-------- Material for the task --------
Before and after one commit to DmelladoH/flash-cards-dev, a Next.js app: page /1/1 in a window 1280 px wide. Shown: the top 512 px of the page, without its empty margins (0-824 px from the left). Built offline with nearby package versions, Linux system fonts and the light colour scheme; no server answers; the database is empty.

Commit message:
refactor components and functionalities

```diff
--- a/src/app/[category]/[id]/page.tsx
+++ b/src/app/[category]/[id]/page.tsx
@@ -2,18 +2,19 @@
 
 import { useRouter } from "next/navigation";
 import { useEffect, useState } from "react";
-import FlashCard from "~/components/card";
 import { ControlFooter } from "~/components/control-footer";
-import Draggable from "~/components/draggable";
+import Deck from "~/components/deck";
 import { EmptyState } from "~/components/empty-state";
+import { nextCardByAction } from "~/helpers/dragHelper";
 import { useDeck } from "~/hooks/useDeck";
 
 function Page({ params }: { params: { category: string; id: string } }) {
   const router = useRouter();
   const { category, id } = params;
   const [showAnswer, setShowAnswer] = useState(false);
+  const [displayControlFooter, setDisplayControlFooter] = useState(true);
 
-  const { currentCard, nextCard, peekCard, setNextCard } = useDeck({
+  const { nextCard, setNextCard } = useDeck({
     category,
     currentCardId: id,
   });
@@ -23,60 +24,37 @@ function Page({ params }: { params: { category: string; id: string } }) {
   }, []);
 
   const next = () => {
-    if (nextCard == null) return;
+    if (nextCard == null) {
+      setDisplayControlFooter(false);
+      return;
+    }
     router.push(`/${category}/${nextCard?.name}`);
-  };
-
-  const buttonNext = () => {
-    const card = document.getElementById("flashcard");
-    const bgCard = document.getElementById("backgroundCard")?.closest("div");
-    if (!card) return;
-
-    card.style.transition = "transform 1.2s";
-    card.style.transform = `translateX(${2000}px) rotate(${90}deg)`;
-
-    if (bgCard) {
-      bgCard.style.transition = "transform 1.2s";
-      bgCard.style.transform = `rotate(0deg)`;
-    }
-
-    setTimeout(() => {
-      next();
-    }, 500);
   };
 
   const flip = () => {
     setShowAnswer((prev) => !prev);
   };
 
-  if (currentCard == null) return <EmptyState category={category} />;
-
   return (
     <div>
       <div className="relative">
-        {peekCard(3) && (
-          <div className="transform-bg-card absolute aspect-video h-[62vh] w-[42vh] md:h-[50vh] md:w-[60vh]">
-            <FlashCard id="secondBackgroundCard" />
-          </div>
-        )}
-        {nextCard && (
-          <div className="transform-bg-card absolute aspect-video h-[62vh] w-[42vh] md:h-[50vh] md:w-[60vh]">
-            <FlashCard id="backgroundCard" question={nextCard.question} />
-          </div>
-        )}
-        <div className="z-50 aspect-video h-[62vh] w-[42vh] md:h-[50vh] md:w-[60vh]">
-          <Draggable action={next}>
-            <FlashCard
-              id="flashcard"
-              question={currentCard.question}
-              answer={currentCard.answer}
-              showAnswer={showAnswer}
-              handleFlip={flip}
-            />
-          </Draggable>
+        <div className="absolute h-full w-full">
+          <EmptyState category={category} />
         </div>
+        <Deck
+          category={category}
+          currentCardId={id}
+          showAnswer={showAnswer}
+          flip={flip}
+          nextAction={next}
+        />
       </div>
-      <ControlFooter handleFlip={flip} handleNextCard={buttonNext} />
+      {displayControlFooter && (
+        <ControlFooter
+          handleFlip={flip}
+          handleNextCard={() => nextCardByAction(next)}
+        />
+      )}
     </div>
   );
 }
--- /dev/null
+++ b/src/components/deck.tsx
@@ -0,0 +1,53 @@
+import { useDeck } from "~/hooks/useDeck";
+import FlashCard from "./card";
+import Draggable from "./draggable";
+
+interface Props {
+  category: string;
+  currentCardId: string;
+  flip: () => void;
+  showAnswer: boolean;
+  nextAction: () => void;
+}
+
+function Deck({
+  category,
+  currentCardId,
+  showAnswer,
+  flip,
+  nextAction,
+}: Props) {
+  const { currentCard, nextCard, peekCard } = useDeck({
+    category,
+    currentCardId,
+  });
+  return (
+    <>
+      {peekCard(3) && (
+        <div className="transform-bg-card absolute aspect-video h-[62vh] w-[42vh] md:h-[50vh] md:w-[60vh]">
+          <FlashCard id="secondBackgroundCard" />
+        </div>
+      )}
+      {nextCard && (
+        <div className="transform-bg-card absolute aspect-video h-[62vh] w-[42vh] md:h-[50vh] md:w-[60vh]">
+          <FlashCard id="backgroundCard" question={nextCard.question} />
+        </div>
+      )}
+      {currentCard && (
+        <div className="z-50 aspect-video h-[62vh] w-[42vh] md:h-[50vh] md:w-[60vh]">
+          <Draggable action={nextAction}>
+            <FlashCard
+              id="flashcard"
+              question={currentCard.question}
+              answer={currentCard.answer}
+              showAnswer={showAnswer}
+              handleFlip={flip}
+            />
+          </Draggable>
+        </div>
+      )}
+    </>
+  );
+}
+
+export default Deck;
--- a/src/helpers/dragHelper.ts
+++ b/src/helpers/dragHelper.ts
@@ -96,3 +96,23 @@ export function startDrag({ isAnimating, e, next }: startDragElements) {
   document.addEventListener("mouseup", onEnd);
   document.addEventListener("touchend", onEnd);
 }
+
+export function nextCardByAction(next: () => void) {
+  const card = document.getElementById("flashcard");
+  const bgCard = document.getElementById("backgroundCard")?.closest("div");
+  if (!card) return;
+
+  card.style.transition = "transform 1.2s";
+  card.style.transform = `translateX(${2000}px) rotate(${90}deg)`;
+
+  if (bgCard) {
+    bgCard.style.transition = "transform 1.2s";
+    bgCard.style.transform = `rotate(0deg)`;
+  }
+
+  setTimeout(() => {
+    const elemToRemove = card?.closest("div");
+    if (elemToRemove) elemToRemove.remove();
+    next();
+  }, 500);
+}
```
--------
Each of the records above is to be copied exactly.

Your solution >>
Before and after one commit to DmelladoH/flash-cards-dev, a Next.js app: page /1/1 in a window 1280 px wide. Shown: the top 512 px of the page, without its empty margins (0-824 px from the left). Built offline with nearby package versions, Linux system fonts and the light colour scheme; no server answers; the database is empty.

Commit message:
refactor components and functionalities

```diff
--- a/src/app/[category]/[id]/page.tsx
+++ b/src/app/[category]/[id]/page.tsx
@@ -2,18 +2,19 @@
 
 import { useRouter } from "next/navigation";
 import { useEffect, useState } from "react";
-import FlashCard from "~/components/card";
 import { ControlFooter } from "~/components/control-footer";
-import Draggable from "~/components/draggable";
+import Deck from "~/components/deck";
 import { EmptyState } from "~/components/empty-state";
+import { nextCardByAction } from "~/helpers/dragHelper";
 import { useDeck } from "~/hooks/useDeck";
 
 function Page({ params }: { params: { category: string; id: string } }) {
   const router = useRouter();
   const { category, id } = params;
   const [showAnswer, setShowAnswer] = useState(false);
+  const [displayControlFooter, setDisplayControlFooter] = useState(true);
 
-  const { currentCard, nextCard, peekCard, setNextCard } = useDeck({
+  const { nextCard, setNextCard } = useDeck({
     category,
     currentCardId: id,
   });
@@ -23,60 +24,37 @@ function Page({ params }: { params: { category: string; id: string } }) {
   }, []);
 
   const next = () => {
-    if (nextCard == null) return;
+    if (nextCard == null) {
+      setDisplayControlFooter(false);
+      return;
+    }
     router.push(`/${category}/${nextCard?.name}`);
-  };
-
-  const buttonNext = () => {
-    const card = document.getElementById("flashcard");
-    const bgCard = document.getElementById("backgroundCard")?.closest("div");
-    if (!card) return;
-
-    card.style.transition = "transform 1.2s";
-    card.style.transform = `translateX(${2000}px) rotate(${90}deg)`;
-
-    if (bgCard) {
-      bgCard.style.transition = "transform 1.2s";
-      bgCard.style.transform = `rotate(0deg)`;
-    }
-
-    setTimeout(() => {
-      next();
-    }, 500);
   };
 
   const flip = () => {
     setShowAnswer((prev) => !prev);
   };
 
-  if (currentCard == null) return <EmptyState category={category} />;
-
   return (
     <div>
       <div className="relative">
-        {peekCard(3) && (
-          <div className="transform-bg-card absolute aspect-video h-[62vh] w-[42vh] md:h-[50vh] md:w-[60vh]">
-            <FlashCard id="secondBackgroundCard" />
-          </div>
-        )}
-        {nextCard && (
-          <div className="transform-bg-card absolute aspect-video h-[62vh] w-[42vh] md:h-[50vh] md:w-[60vh]">
-            <FlashCard id="backgroundCard" question={nextCard.question} />
-          </div>
-        )}
-        <div className="z-50 aspect-video h-[62vh] w-[42vh] md:h-[50vh] md:w-[60vh]">
-          <Draggable action={next}>
-            <FlashCard
-              id="flashcard"
-              question={currentCard.question}
-              answer={currentCard.answer}
-              showAnswer={showAnswer}
-              handleFlip={flip}
-            />
-          </Draggable>
+        <div className="absolute h-full w-full">
+          <EmptyState category={category} />
         </div>
+        <Deck
+          category={category}
+          currentCardId={id}
+          showAnswer={showAnswer}
+          flip={flip}
+          nextAction={next}
+        />
       </div>
-      <ControlFooter handleFlip={flip} handleNextCard={buttonNext} />
+      {displayControlFooter && (
+        <ControlFooter
+          handleFlip={flip}
+          handleNextCard={() => nextCardByAction(next)}
+        />
+      )}
     </div>
   );
 }
--- /dev/null
+++ b/src/components/deck.tsx
@@ -0,0 +1,53 @@
+import { useDeck } from "~/hooks/useDeck";
+import FlashCard from "./card";
+import Draggable from "./draggable";
+
+interface Props {
+  category: string;
+  currentCardId: string;
+  flip: () => void;
+  showAnswer: boolean;
+  nextAction: () => void;
+}
+
+function Deck({
+  category,
+  currentCardId,
+  showAnswer,
+  flip,
+  nextAction,
+}: Props) {
+  const { currentCard, nextCard, peekCard } = useDeck({
+    category,
+    currentCardId,
+  });
+  return (
+    <>
+      {peekCard(3) && (
+        <div className="transform-bg-card absolute aspect-video h-[62vh] w-[42vh] md:h-[50vh] md:w-[60vh]">
+          <FlashCard id="secondBackgroundCard" />
+        </div>
+      )}
+      {nextCard && (
+        <div className="transform-bg-card absolute aspect-video h-[62vh] w-[42vh] md:h-[50vh] md:w-[60vh]">
+          <FlashCard id="backgroundCard" question={nextCard.question} />
+        </div>
+      )}
+      {currentCard && (
+        <div className="z-50 aspect-video h-[62vh] w-[42vh] md:h-[50vh] md:w-[60vh]">
+          <Draggable action={nextAction}>
+            <FlashCard
+              id="flashcard"
+              question={currentCard.question}
+              answer={currentCard.answer}
+              showAnswer={showAnswer}
+              handleFlip={flip}
+            />
+          </Draggable>
+        </div>
+      )}
+    </>
+  );
+}
+
+export default Deck;
--- a/src/helpers/dragHelper.ts
+++ b/src/helpers/dragHelper.ts
@@ -96,3 +96,23 @@ export function startDrag({ isAnimating, e, next }: startDragElements) {
   document.addEventListener("mouseup", onEnd);
   document.addEventListener("touchend", onEnd);
 }
+
+export function nextCardByAction(next: () => void) {
+  const card = document.getElementById("flashcard");
+  const bgCard = document.getElementById("backgroundCard")?.closest("div");
+  if (!card) return;
+
+  card.style.transition = "transform 1.2s";
+  card.style.transform = `translateX(${2000}px) rotate(${90}deg)`;
+
+  if (bgCard) {
+    bgCard.style.transition = "transform 1.2s";
+    bgCard.style.transform = `rotate(0deg)`;
+  }
+
+  setTimeout(() => {
+    const elemToRemove = card?.closest("div");
+    if (elemToRemove) elemToRemove.remove();
+    next();
+  }, 500);
+}
```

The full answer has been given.